Laser Interferometer Gravitational-Wave Observatory
“In our work, we ask what signals we could expect from a modification of gravity. It turns out that bigravity features a unique such signal and can therefore discriminated from other theories. The recent detection of gravitational waves by LIGO [Laser Interferometer Gravitational-Wave Observatory] has opened a new window on the dark sectors of the universe for us. Whether Nature has chosen general relativity, bigravity, or any other theory is a different question in the end. We can only study possible signals for experimentalists to look for.”
Currently, the best theory of gravity is Einstein’s theory of general relativity, which uses a single metric to describe space-time. As a result, gravitational interactions mediated by a single hypothetical particle called Graviton. A mass less and so travels at the speed of light.
The main difference between general relativity and bigravity is that bigravity uses two metrics, g and f. Whereas g is a physical metric and couples to matter. And f is a sterile metric and does not couple to matter. In bigravity gravitational interactions are mediated by two gravitons. One of which has mass and the other of which is massless. The two gravitons are composed of different combinations or superposition of the g and f metrics. So they couple to the surrounding matter in different ways. The existence of two metrics n the bigravity framework eventually leads to the oscillation phenomenon.
As the physicists explain, the idea that there might exist a graviton with mass has been around since almost as long general relativity itself.
The physicists show framework of bigravity as gravitational waves produced and propagate through space.
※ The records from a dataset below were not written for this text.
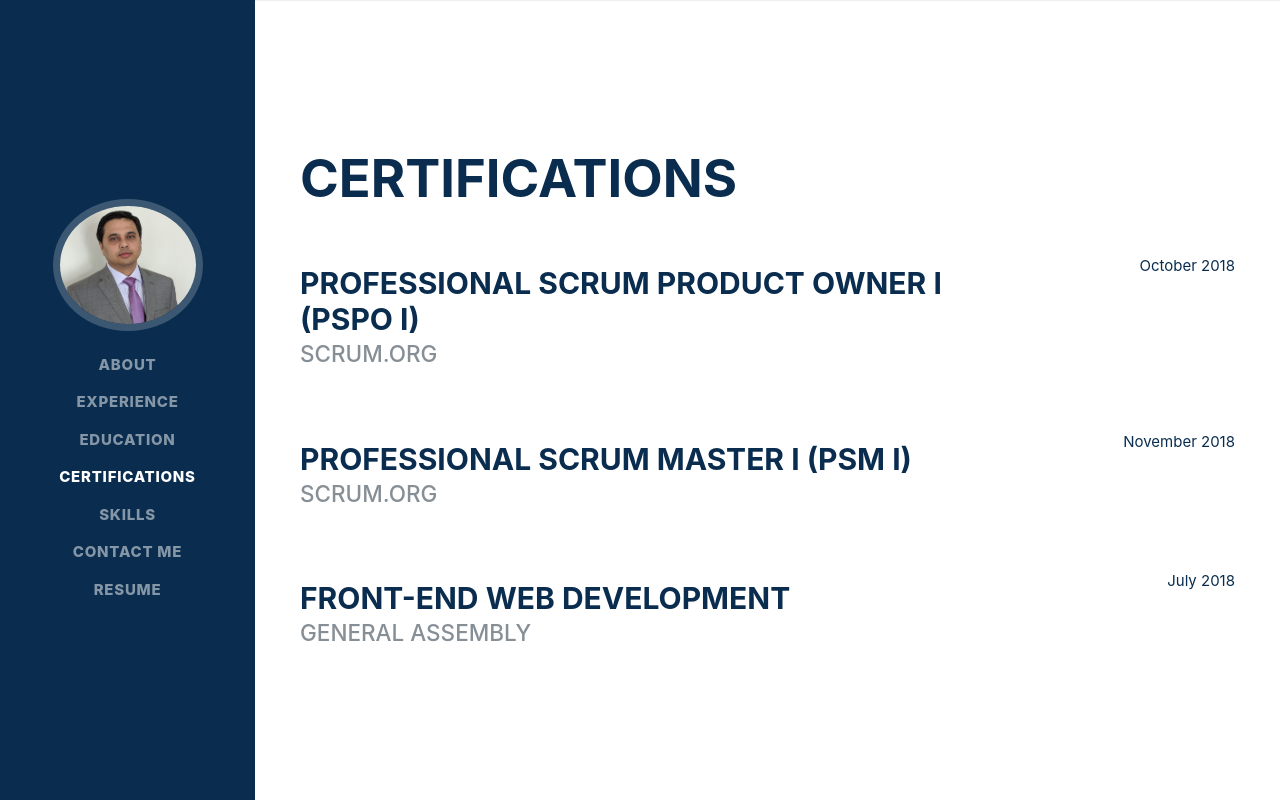
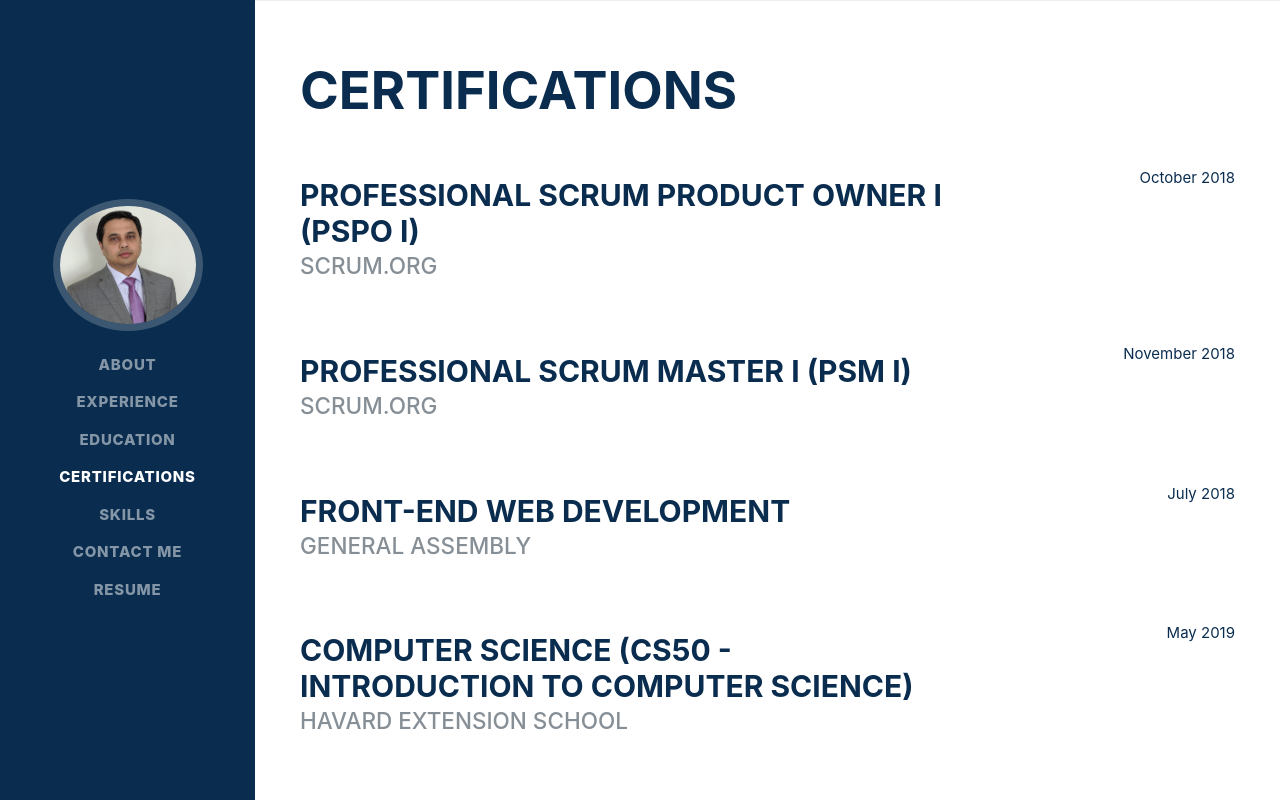
Before and after one commit to Sapanraval/finalproject, a Flask app: page /certification in a window 1280 px wide. Run offline with Flask 2, Linux system fonts and the light colour scheme; some libraries are stand-ins or nearby versions; some web fonts are replaced.

Commit message:
update2 june2019

```diff
--- a/templates/certification.html
+++ b/templates/certification.html
@@ -27,7 +27,7 @@
           </div>
         </div>
 
-        <div class="resume-item d-flex flex-column flex-md-row justify-content-between">
+        <div class="resume-item d-flex flex-column flex-md-row justify-content-between mb-5">
           <div class="resume-content">
             <h3 class="mb-0">Front-End Web Development</h3>
             <div class="subheading mb-3">GENERAL ASSEMBLY</div>
@@ -37,6 +37,15 @@
           </div>
         </div>
 
-      </div>
+        <div class="resume-item d-flex flex-column flex-md-row justify-content-between">
+          <div class="resume-content">
+            <h3 class="mb-0">Computer Science (CS50 - Introduction to Computer Science)</h3>
+            <div class="subheading mb-3">HAVARD EXTENSION SCHOOL</div>
+          </div>
+          <div class="resume-date text-md-right">
+            <span class="text-primary">May 2019</span>
+          </div>
+        </div>
+        </div>
     </section>
 {% endblock content %}
--- a/templates/index.html
+++ b/templates/index.html
@@ -164,13 +164,14 @@
 
         <div class="resume-item d-flex flex-column flex-md-row justify-content-between">
           <div class="resume-content">
-            <h3 class="mb-0">Computer Science, CS50 - Intensive Introduction to Computer Science</h3>
+            <h3 class="mb-0">Computer Science (CS50 - Introduction to Computer Science)</h3>
             <div class="subheading mb-3">HAVARD EXTENSION SCHOOL</div>
           </div>
           <div class="resume-date text-md-right">
             <span class="text-primary">May 2019</span>
           </div>
         </div>
+
       </div>
     </section>
 
```
Also changed, not shown: 1 other file.
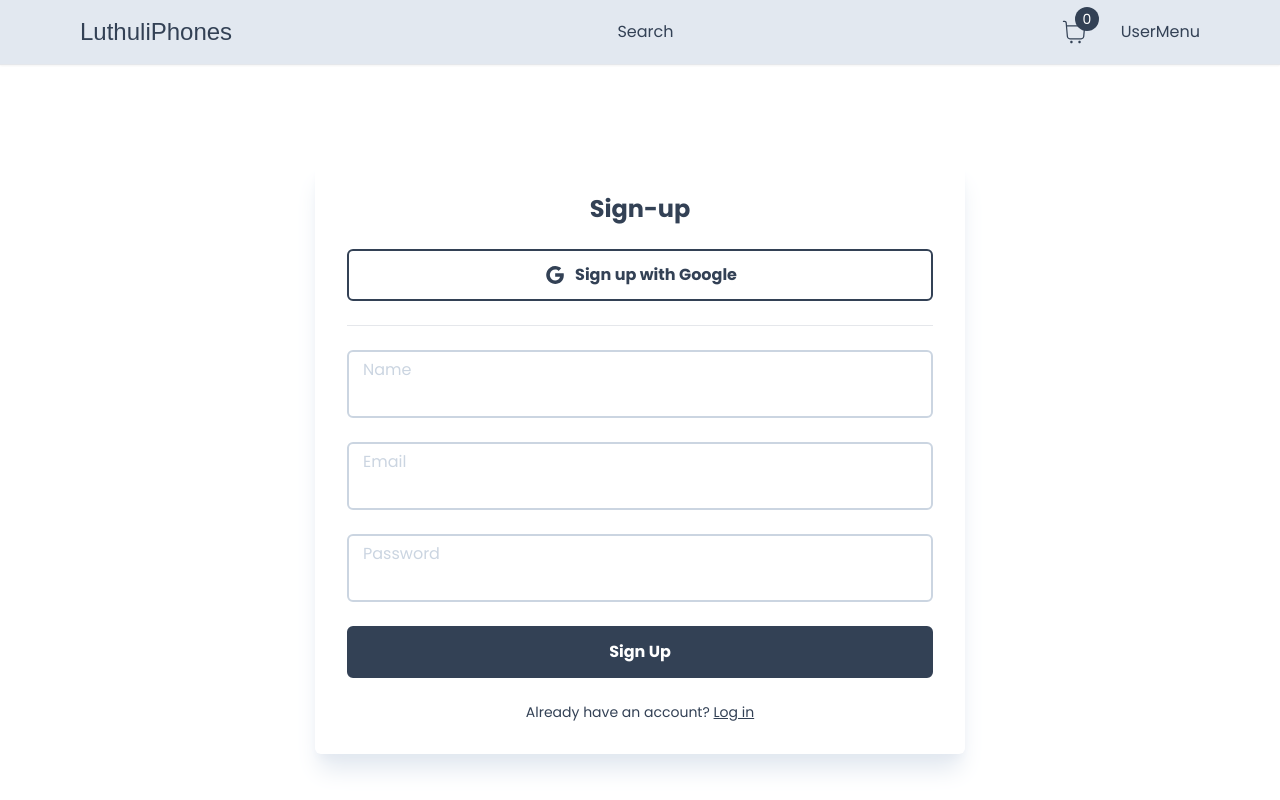
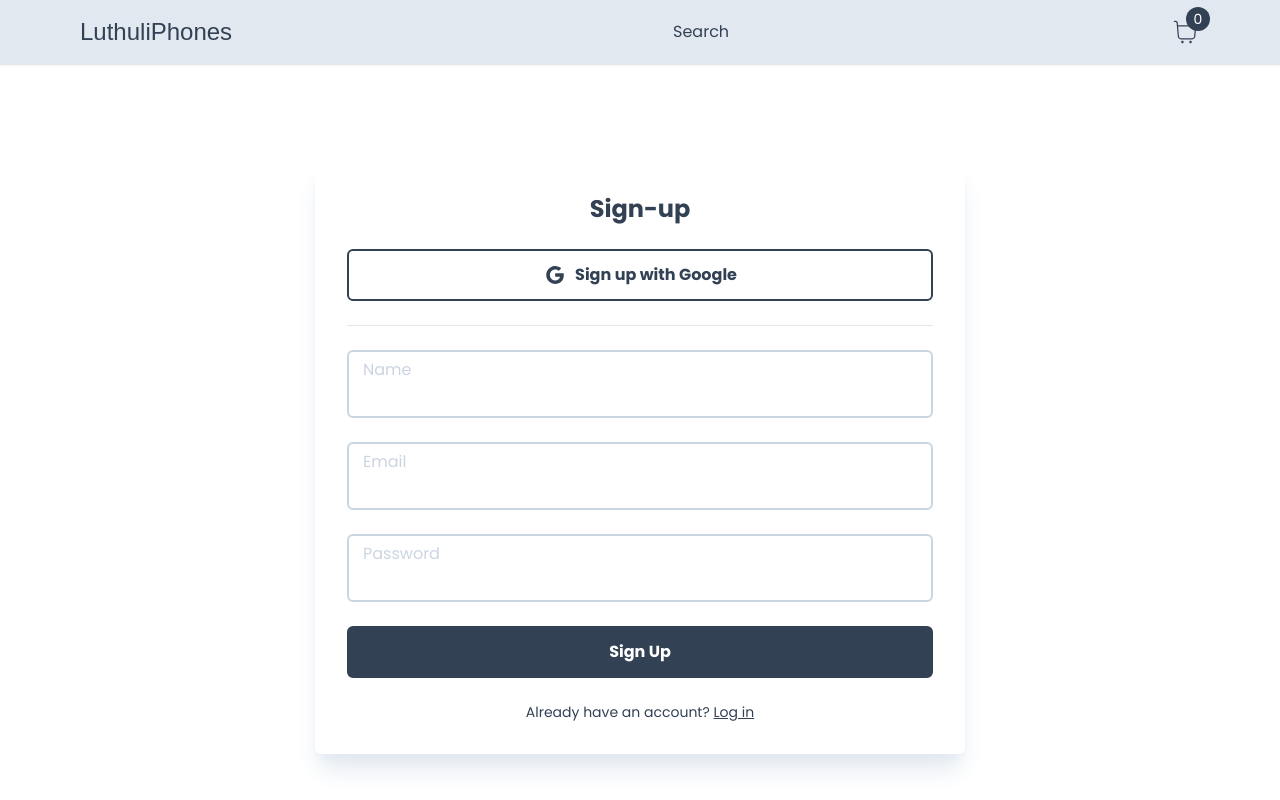
Before and after one commit to JosephMugo8711/Luthuli, a Next.js app: page /register in a window 1280 px wide. Shown: the top 800 px of the page. Built offline with nearby package versions, Linux system fonts and the light colour scheme; a web font is replaced by a local one.

Commit message:
Feat: usermenu

```diff
--- /dev/null
+++ b/app/components/nav/UserMenu.tsx
@@ -0,0 +1,5 @@
+const UserMenu = () => {
+    return ( <></> );
+}
+
+export default UserMenu;
--- a/app/components/nav/navbar.tsx
+++ b/app/components/nav/navbar.tsx
@@ -2,6 +2,7 @@ import Container from "../container";
 import Link from "next/link";
 import { Redressed } from "next/font/google";
 import CartCount from "./CartCount";
+import UserMenu from "./UserMenu";
 
 const redressed = Redressed({ subsets : ["latin"], weight: ['400']})
 
@@ -15,7 +16,7 @@ const Navbar = () => {
                         <div className="hidden md:block">Search</div>
                         <div className="flex items-center gap-8 md-gap-12">
                             <CartCount />
-                            <div>UserMenu</div>
+                            <UserMenu />
                         </div>
                     </div>
                 </Container>
```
They oscillate between the g- and f-types but only g-type detected. Although previous research has suggested that these oscillations might exist. It appeared to lead to unphysical results, such as a violation of energy conservation. The new study shows that the oscillations can theoretically emerge in a realistic physical scenario when considering graviton masses. These are large enough detected by current astrophysical tests.
In order to understand these oscillations, the scientists explain that in many ways they resemble neutrino oscillations. Although neutrinos come in three flavors (electron, muon, and tau), typically the neutrinos produces in nuclear reactions are electron neutrinos (or electron anti-neutrinos) because the others are too heavy to form stable matter. In a similar way, in bigravity only the g metric couples to matter, so the gravitational waves produced by astrophysical events, such as black hole mergers, are g-type since f-type gravitational waves do not couple to matter.
“The key to understand oscillation phenomenon is electron neutrinos do not have a definite mass they are superposition of the three neutrino mass eigenstates,” Platscher explained. “More mathematically speaking, the mass matrix is not diagonal in the flavor (electron-muon-tau) basis. Therefore, the wave equation that describes how they move through space will mix them up and therefore they ‘oscillate.’
Schrödinger wave equation
The same is true in bigravity g is a mixture of the massive and the massless graviton. Therefore as the gravitational wave travels through the Universe, it will oscillate between g- and f-type gravitational waves. However,only measure the former with our detectors the latter would pass through us unseen. if bigravity is a correct description of Nature, leave an important imprint in the gravitational wave signal, as we have shown.
The similarity between neutrinos and gravitational waves hold even though neutrino oscillation is quantum mechanical phenomenon. Described by the Schrödinger wave equation, whereas gravitational wave oscillation is not a quantum effect. Instead described by a classical wave equation.
One particular effect that the physicists predict is that gravitational wave oscillations lead to larger strain modulations compared to those predicted by general relativity. These results suggest a path toward experimentally detecting gravitational wave oscillations and finding support for bigravity.